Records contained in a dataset

◆ ◆ ◆ ◆ ◆

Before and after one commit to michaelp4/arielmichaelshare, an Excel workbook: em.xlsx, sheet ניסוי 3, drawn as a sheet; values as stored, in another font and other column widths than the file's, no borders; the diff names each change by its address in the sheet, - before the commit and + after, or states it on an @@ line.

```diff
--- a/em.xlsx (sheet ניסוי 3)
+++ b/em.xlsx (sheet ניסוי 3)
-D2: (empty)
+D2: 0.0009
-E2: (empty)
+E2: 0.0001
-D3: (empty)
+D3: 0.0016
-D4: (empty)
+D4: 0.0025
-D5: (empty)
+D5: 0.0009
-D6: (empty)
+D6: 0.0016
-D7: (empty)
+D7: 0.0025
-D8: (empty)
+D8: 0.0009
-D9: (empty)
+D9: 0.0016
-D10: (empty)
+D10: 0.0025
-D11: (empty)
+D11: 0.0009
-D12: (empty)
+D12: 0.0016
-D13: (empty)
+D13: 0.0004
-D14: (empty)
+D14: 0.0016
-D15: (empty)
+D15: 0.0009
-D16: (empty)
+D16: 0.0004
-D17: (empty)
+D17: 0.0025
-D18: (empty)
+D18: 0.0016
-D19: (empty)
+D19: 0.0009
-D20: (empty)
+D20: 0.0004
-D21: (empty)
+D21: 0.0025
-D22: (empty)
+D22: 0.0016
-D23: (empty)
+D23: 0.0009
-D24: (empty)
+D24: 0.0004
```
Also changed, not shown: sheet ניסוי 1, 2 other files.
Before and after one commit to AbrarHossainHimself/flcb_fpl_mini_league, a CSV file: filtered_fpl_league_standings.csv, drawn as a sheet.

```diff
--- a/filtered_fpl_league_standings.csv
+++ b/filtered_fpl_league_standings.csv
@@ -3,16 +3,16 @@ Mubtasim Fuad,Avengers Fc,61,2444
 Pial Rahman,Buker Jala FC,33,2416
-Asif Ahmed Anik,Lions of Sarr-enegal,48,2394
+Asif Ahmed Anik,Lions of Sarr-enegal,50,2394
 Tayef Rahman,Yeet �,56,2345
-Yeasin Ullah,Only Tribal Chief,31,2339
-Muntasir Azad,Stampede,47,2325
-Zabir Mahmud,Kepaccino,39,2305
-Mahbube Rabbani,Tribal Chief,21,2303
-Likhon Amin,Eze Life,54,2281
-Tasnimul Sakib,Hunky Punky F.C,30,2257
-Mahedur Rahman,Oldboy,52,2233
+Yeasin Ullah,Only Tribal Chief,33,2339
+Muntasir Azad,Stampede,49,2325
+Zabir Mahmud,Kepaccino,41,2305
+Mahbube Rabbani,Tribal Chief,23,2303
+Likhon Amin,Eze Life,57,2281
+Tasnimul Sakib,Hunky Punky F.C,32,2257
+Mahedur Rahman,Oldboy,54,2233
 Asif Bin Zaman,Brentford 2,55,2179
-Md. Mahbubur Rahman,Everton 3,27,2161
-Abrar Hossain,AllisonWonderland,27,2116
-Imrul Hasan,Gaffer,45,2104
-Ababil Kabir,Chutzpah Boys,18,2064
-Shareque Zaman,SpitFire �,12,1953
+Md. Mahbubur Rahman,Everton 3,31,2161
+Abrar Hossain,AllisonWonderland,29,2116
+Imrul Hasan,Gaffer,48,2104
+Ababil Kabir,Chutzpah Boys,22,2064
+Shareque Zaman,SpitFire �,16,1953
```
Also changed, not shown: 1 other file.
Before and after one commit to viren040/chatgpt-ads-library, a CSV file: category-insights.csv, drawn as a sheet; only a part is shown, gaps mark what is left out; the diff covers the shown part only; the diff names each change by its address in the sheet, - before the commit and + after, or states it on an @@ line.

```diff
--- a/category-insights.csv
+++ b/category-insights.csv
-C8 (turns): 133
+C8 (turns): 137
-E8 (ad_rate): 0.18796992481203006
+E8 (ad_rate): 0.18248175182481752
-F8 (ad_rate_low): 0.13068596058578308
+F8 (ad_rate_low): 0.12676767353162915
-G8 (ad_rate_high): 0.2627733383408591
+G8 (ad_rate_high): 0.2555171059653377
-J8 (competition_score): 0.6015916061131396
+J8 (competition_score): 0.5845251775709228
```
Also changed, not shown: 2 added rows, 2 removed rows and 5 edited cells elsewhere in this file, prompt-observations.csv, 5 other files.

◆ ◆ ◆ ◆ ◆

▸ Task directions
Copy down the complete data exactly as supplied.

▸ Answer to the exercise
Before and after one commit to michaelp4/arielmichaelshare, an Excel workbook: em.xlsx, sheet ניסוי 3, drawn as a sheet; values as stored, in another font and other column widths than the file's, no borders; the diff names each change by its address in the sheet, - before the commit and + after, or states it on an @@ line.

```diff
--- a/em.xlsx (sheet ניסוי 3)
+++ b/em.xlsx (sheet ניסוי 3)
-D2: (empty)
+D2: 0.0009
-E2: (empty)
+E2: 0.0001
-D3: (empty)
+D3: 0.0016
-D4: (empty)
+D4: 0.0025
-D5: (empty)
+D5: 0.0009
-D6: (empty)
+D6: 0.0016
-D7: (empty)
+D7: 0.0025
-D8: (empty)
+D8: 0.0009
-D9: (empty)
+D9: 0.0016
-D10: (empty)
+D10: 0.0025
-D11: (empty)
+D11: 0.0009
-D12: (empty)
+D12: 0.0016
-D13: (empty)
+D13: 0.0004
-D14: (empty)
+D14: 0.0016
-D15: (empty)
+D15: 0.0009
-D16: (empty)
+D16: 0.0004
-D17: (empty)
+D17: 0.0025
-D18: (empty)
+D18: 0.0016
-D19: (empty)
+D19: 0.0009
-D20: (empty)
+D20: 0.0004
-D21: (empty)
+D21: 0.0025
-D22: (empty)
+D22: 0.0016
-D23: (empty)
+D23: 0.0009
-D24: (empty)
+D24: 0.0004
```
Also changed, not shown: sheet ניסוי 1, 2 other files.
Before and after one commit to AbrarHossainHimself/flcb_fpl_mini_league, a CSV file: filtered_fpl_league_standings.csv, drawn as a sheet.

```diff
--- a/filtered_fpl_league_standings.csv
+++ b/filtered_fpl_league_standings.csv
@@ -3,16 +3,16 @@ Mubtasim Fuad,Avengers Fc,61,2444
 Pial Rahman,Buker Jala FC,33,2416
-Asif Ahmed Anik,Lions of Sarr-enegal,48,2394
+Asif Ahmed Anik,Lions of Sarr-enegal,50,2394
 Tayef Rahman,Yeet �,56,2345
-Yeasin Ullah,Only Tribal Chief,31,2339
-Muntasir Azad,Stampede,47,2325
-Zabir Mahmud,Kepaccino,39,2305
-Mahbube Rabbani,Tribal Chief,21,2303
-Likhon Amin,Eze Life,54,2281
-Tasnimul Sakib,Hunky Punky F.C,30,2257
-Mahedur Rahman,Oldboy,52,2233
+Yeasin Ullah,Only Tribal Chief,33,2339
+Muntasir Azad,Stampede,49,2325
+Zabir Mahmud,Kepaccino,41,2305
+Mahbube Rabbani,Tribal Chief,23,2303
+Likhon Amin,Eze Life,57,2281
+Tasnimul Sakib,Hunky Punky F.C,32,2257
+Mahedur Rahman,Oldboy,54,2233
 Asif Bin Zaman,Brentford 2,55,2179
-Md. Mahbubur Rahman,Everton 3,27,2161
-Abrar Hossain,AllisonWonderland,27,2116
-Imrul Hasan,Gaffer,45,2104
-Ababil Kabir,Chutzpah Boys,18,2064
-Shareque Zaman,SpitFire �,12,1953
+Md. Mahbubur Rahman,Everton 3,31,2161
+Abrar Hossain,AllisonWonderland,29,2116
+Imrul Hasan,Gaffer,48,2104
+Ababil Kabir,Chutzpah Boys,22,2064
+Shareque Zaman,SpitFire �,16,1953
```
Also changed, not shown: 1 other file.
Before and after one commit to viren040/chatgpt-ads-library, a CSV file: category-insights.csv, drawn as a sheet; only a part is shown, gaps mark what is left out; the diff covers the shown part only; the diff names each change by its address in the sheet, - before the commit and + after, or states it on an @@ line.

```diff
--- a/category-insights.csv
+++ b/category-insights.csv
-C8 (turns): 133
+C8 (turns): 137
-E8 (ad_rate): 0.18796992481203006
+E8 (ad_rate): 0.18248175182481752
-F8 (ad_rate_low): 0.13068596058578308
+F8 (ad_rate_low): 0.12676767353162915
-G8 (ad_rate_high): 0.2627733383408591
+G8 (ad_rate_high): 0.2555171059653377
-J8 (competition_score): 0.6015916061131396
+J8 (competition_score): 0.5845251775709228
```
Also changed, not shown: 2 added rows, 2 removed rows and 5 edited cells elsewhere in this file, prompt-observations.csv, 5 other files.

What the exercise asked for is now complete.